YOUR ASSIGNMENT ::
Only the lines from the beginning of the data below through the line containing "distributions across classes" belong in the response, each copied exactly.

MATERIAL PROVIDED section start

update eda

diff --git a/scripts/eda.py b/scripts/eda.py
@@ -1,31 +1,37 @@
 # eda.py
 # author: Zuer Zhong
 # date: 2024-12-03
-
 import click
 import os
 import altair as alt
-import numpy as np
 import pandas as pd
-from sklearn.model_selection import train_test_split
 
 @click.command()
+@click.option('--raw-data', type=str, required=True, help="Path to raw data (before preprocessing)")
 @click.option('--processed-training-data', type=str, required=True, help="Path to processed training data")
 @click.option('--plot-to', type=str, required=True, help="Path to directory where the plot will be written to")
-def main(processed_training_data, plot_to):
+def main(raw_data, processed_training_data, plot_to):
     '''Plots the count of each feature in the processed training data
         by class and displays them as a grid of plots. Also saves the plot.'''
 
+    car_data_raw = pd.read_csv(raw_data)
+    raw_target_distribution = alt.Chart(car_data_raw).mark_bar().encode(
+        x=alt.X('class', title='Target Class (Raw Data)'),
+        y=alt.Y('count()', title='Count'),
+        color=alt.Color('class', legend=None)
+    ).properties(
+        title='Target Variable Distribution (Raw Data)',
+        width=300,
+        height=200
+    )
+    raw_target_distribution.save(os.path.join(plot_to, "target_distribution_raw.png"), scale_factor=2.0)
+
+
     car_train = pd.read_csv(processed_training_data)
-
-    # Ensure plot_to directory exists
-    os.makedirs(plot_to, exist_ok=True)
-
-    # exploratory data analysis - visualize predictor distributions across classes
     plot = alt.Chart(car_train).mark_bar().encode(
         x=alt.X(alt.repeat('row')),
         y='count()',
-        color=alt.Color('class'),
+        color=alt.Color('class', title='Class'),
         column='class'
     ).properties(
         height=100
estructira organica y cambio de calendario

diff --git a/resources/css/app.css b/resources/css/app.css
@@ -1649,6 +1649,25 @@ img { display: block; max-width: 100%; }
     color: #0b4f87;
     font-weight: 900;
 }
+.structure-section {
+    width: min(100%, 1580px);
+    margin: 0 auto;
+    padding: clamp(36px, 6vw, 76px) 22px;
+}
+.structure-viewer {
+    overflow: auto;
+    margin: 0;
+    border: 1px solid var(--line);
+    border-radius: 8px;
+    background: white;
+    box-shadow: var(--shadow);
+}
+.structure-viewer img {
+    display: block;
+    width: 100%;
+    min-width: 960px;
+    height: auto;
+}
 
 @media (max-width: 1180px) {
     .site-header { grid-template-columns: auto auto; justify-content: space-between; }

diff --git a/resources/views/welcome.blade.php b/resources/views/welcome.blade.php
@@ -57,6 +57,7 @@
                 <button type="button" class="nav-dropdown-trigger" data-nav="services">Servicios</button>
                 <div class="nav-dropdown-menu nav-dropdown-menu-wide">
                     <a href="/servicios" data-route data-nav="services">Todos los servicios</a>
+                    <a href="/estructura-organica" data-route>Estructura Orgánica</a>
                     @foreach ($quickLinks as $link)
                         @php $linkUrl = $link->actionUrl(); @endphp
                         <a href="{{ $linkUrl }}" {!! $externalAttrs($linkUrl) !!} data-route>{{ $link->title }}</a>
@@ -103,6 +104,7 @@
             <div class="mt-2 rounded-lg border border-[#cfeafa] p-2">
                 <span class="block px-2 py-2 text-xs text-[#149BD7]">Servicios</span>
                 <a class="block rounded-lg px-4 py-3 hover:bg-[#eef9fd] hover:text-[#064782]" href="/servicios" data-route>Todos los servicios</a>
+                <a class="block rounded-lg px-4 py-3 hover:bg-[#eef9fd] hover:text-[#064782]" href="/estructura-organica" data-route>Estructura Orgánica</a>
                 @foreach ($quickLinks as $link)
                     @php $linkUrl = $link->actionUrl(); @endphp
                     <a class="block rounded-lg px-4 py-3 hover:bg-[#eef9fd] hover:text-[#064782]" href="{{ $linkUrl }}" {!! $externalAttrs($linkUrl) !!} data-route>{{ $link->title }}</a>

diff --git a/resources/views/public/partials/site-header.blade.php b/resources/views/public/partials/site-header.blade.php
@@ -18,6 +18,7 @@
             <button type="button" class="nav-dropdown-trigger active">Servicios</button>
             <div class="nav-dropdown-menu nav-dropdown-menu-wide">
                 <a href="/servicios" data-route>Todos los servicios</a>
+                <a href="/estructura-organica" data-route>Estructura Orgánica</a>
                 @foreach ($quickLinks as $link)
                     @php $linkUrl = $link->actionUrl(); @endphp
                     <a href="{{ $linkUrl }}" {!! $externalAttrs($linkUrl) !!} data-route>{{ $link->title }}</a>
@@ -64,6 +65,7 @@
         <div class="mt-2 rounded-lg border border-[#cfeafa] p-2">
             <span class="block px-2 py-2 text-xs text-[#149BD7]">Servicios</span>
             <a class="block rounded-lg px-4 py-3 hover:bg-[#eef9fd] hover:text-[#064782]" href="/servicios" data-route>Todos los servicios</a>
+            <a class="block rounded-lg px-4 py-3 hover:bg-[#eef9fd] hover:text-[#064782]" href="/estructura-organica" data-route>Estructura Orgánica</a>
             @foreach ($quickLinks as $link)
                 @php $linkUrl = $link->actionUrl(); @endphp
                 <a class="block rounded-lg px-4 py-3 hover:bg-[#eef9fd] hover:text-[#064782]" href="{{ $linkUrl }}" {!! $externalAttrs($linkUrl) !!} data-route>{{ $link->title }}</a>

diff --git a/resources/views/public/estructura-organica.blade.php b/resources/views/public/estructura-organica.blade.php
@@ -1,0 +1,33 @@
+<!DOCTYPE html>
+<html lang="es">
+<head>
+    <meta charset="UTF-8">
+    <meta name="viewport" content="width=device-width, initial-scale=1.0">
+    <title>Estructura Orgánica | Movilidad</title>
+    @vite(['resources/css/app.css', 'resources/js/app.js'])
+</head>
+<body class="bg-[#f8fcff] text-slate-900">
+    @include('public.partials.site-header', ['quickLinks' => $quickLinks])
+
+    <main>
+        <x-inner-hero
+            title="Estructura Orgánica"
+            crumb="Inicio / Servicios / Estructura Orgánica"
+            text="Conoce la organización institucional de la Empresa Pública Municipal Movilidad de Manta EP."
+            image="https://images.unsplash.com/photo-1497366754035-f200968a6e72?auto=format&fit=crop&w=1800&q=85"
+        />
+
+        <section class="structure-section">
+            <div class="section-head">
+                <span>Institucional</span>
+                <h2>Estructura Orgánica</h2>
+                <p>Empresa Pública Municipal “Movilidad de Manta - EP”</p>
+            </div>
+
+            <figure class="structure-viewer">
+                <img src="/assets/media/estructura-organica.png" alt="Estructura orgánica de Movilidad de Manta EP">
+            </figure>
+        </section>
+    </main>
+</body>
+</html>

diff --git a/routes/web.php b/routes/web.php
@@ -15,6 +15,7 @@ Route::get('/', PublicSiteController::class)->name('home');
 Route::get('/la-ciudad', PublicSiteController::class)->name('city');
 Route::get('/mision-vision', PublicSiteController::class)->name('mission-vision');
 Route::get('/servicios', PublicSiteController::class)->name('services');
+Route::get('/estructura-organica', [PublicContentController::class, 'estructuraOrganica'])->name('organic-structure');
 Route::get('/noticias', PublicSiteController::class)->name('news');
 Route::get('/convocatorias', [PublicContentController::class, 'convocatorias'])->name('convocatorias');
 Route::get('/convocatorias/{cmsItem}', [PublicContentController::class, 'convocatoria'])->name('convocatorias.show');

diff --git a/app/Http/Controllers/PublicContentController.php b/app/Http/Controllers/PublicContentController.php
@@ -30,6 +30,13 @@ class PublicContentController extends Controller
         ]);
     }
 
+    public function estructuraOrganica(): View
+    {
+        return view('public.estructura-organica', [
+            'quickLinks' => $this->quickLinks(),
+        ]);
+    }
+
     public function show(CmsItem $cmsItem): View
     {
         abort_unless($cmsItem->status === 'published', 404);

MATERIAL PROVIDED section end

SOLUTION TO THIS EXERCISE ::
update eda

diff --git a/scripts/eda.py b/scripts/eda.py
@@ -1,31 +1,37 @@
 # eda.py
 # author: Zuer Zhong
 # date: 2024-12-03
-
 import click
 import os
 import altair as alt
-import numpy as np
 import pandas as pd
-from sklearn.model_selection import train_test_split
 
 @click.command()
+@click.option('--raw-data', type=str, required=True, help="Path to raw data (before preprocessing)")
 @click.option('--processed-training-data', type=str, required=True, help="Path to processed training data")
 @click.option('--plot-to', type=str, required=True, help="Path to directory where the plot will be written to")
-def main(processed_training_data, plot_to):
+def main(raw_data, processed_training_data, plot_to):
     '''Plots the count of each feature in the processed training data
         by class and displays them as a grid of plots. Also saves the plot.'''
 
+    car_data_raw = pd.read_csv(raw_data)
+    raw_target_distribution = alt.Chart(car_data_raw).mark_bar().encode(
+        x=alt.X('class', title='Target Class (Raw Data)'),
+        y=alt.Y('count()', title='Count'),
+        color=alt.Color('class', legend=None)
+    ).properties(
+        title='Target Variable Distribution (Raw Data)',
+        width=300,
+        height=200
+    )
+    raw_target_distribution.save(os.path.join(plot_to, "target_distribution_raw.png"), scale_factor=2.0)
+
+
     car_train = pd.read_csv(processed_training_data)
-
-    # Ensure plot_to directory exists
-    os.makedirs(plot_to, exist_ok=True)
-
-    # exploratory data analysis - visualize predictor distributions across classes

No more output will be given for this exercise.